■ **What you are asked to do**
Exact reproduction of the listing is required. Pictures are not reproduced.

■ **Data supplied**
□ □ □ □ □ □ □

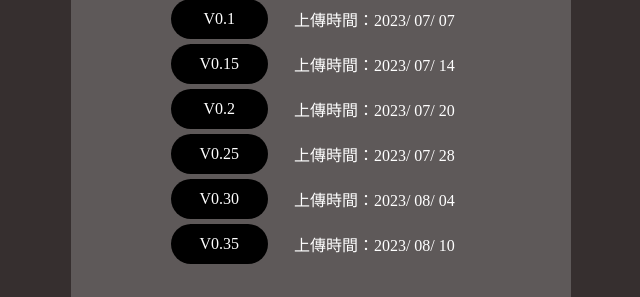
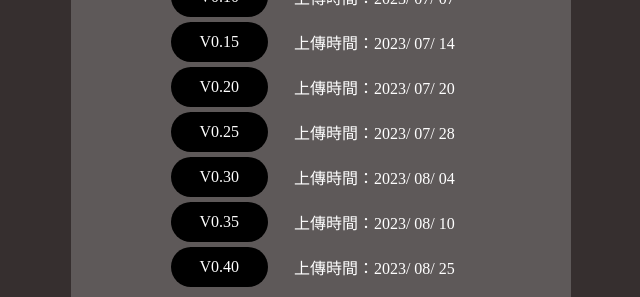
Before and after one commit to liuzhien010471/Barrage-Game-Yzu, a plain HTML site: page index.html in a window 1280 px wide. Shown: the part 282-579 px from the top of the page, without its empty margins (319-959 px from the left). Drawn offline with Linux system fonts and the light colour scheme.

Commit message:
Add files via upload

```diff
--- a/index.html
+++ b/index.html
@@ -150,7 +150,7 @@
         <hr>
 
         <div>
-            <span class="btn"><a href="./版本/v0.10/">V0.1</a></span>
+            <span class="btn"><a href="./版本/v0.10/">V0.10</a></span>
             <span class="dataText">上傳時間：2023/ 07/ 07</span>
         </div>
         <div>
@@ -158,7 +158,7 @@
             <span class="dataText">上傳時間：2023/ 07/ 14</span>
         </div>
         <div>
-            <span class="btn"><a href="./版本/v0.20/">V0.2</a></span>
+            <span class="btn"><a href="./版本/v0.20/">V0.20</a></span>
             <span class="dataText">上傳時間：2023/ 07/ 20</span>
         </div>
         <div>
@@ -172,6 +172,10 @@
         <div>
             <span class="btn"><a href="./版本/v0.35/">V0.35</a></span>
             <span class="dataText">上傳時間：2023/ 08/ 10</span>
+        </div>
+        <div>
+            <span class="btn"><a href="./版本/v0.40/">V0.40</a></span>
+            <span class="dataText">上傳時間：2023/ 08/ 25</span>
         </div>
 
 
```
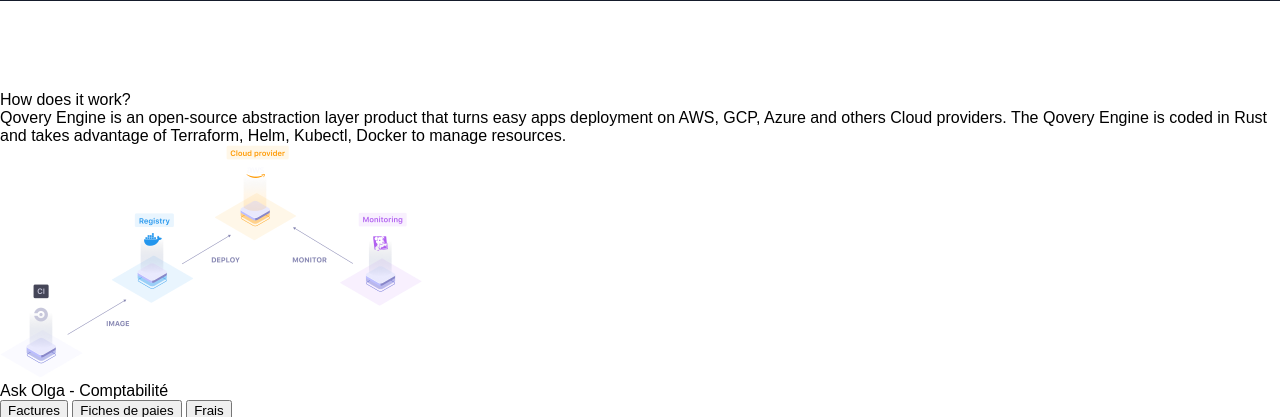
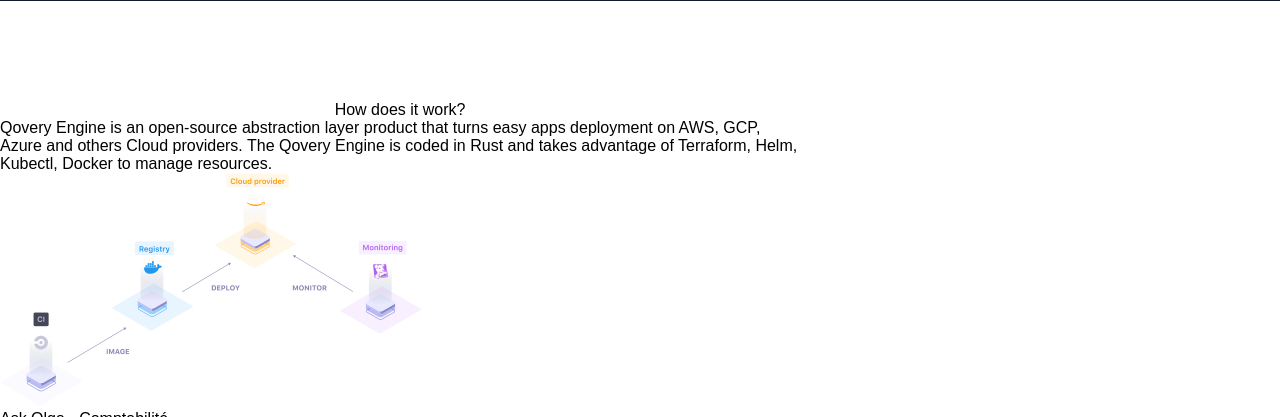
Before and after one commit to ivan-00/Integration_JELLYFICH, a PHP site: page / in a window 1280 px wide. Shown: the part 450-867 px from the top of the page. Run offline with PHP 8.4, Linux system fonts and the light colour scheme.

Commit message:
Center section -1

```diff
--- a/Dossier exercies/projet/index.html
+++ b/Dossier exercies/projet/index.html
@@ -52,7 +52,7 @@
     <!-- How does it work -->
     <section class="section_1">
         <div class="bloc-section_1">
-            <h2>How does it work?</h2>
+            <h2 class="h2_section_1">How does it work?</h2>
             <p>Qovery Engine is an open-source abstraction layer product that turns easy apps deployment on AWS, GCP, Azure and others Cloud providers. The Qovery Engine is coded in Rust and takes advantage of Terraform, Helm, Kubectl, Docker to manage resources.</p>
         </div>
         <div class="bloc_img_2">
--- a/Dossier exercies/projet/style.css
+++ b/Dossier exercies/projet/style.css
@@ -125,14 +125,21 @@ button.btn_github {
 }
 
 /* How does it work  */
+    // Section 1
 .section_1 {
     margin-top: 90px;
     display: flex;
+    justify-content: center;
     flex-wrap: wrap;
 }
 .bloc-section_1 {
-    width:100%;
+    width: 800px;
+    margin-top: 100px;
+
 }
 .bloc_img_2 {
     width: 100%;
 }
+.h2_section_1 {
+    text-align: center;
+}
```
Also changed, not shown: 4 other files.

□ □ □ □ □ □ □

■ **Response box**
Before and after one commit to liuzhien010471/Barrage-Game-Yzu, a plain HTML site: page index.html in a window 1280 px wide. Shown: the part 282-579 px from the top of the page, without its empty margins (319-959 px from the left). Drawn offline with Linux system fonts and the light colour scheme.

Commit message:
Add files via upload

```diff
--- a/index.html
+++ b/index.html
@@ -150,7 +150,7 @@
         <hr>
 
         <div>
-            <span class="btn"><a href="./版本/v0.10/">V0.1</a></span>
+            <span class="btn"><a href="./版本/v0.10/">V0.10</a></span>
             <span class="dataText">上傳時間：2023/ 07/ 07</span>
         </div>
         <div>
@@ -158,7 +158,7 @@
             <span class="dataText">上傳時間：2023/ 07/ 14</span>
         </div>
         <div>
-            <span class="btn"><a href="./版本/v0.20/">V0.2</a></span>
+            <span class="btn"><a href="./版本/v0.20/">V0.20</a></span>
             <span class="dataText">上傳時間：2023/ 07/ 20</span>
         </div>
         <div>
@@ -172,6 +172,10 @@
         <div>
             <span class="btn"><a href="./版本/v0.35/">V0.35</a></span>
             <span class="dataText">上傳時間：2023/ 08/ 10</span>
+        </div>
+        <div>
+            <span class="btn"><a href="./版本/v0.40/">V0.40</a></span>
+            <span class="dataText">上傳時間：2023/ 08/ 25</span>
         </div>
 
 
```
Before and after one commit to ivan-00/Integration_JELLYFICH, a PHP site: page / in a window 1280 px wide. Shown: the part 450-867 px from the top of the page. Run offline with PHP 8.4, Linux system fonts and the light colour scheme.

Commit message:
Center section -1

```diff
--- a/Dossier exercies/projet/index.html
+++ b/Dossier exercies/projet/index.html
@@ -52,7 +52,7 @@
     <!-- How does it work -->
     <section class="section_1">
         <div class="bloc-section_1">
-            <h2>How does it work?</h2>
+            <h2 class="h2_section_1">How does it work?</h2>
             <p>Qovery Engine is an open-source abstraction layer product that turns easy apps deployment on AWS, GCP, Azure and others Cloud providers. The Qovery Engine is coded in Rust and takes advantage of Terraform, Helm, Kubectl, Docker to manage resources.</p>
         </div>
         <div class="bloc_img_2">
--- a/Dossier exercies/projet/style.css
+++ b/Dossier exercies/projet/style.css
@@ -125,14 +125,21 @@ button.btn_github {
 }
 
 /* How does it work  */
+    // Section 1
 .section_1 {
     margin-top: 90px;
     display: flex;
+    justify-content: center;
     flex-wrap: wrap;
 }
 .bloc-section_1 {
-    width:100%;
+    width: 800px;
+    margin-top: 100px;
+
 }
 .bloc_img_2 {
     width: 100%;
 }
+.h2_section_1 {
+    text-align: center;
+}
```
Also changed, not shown: 4 other files.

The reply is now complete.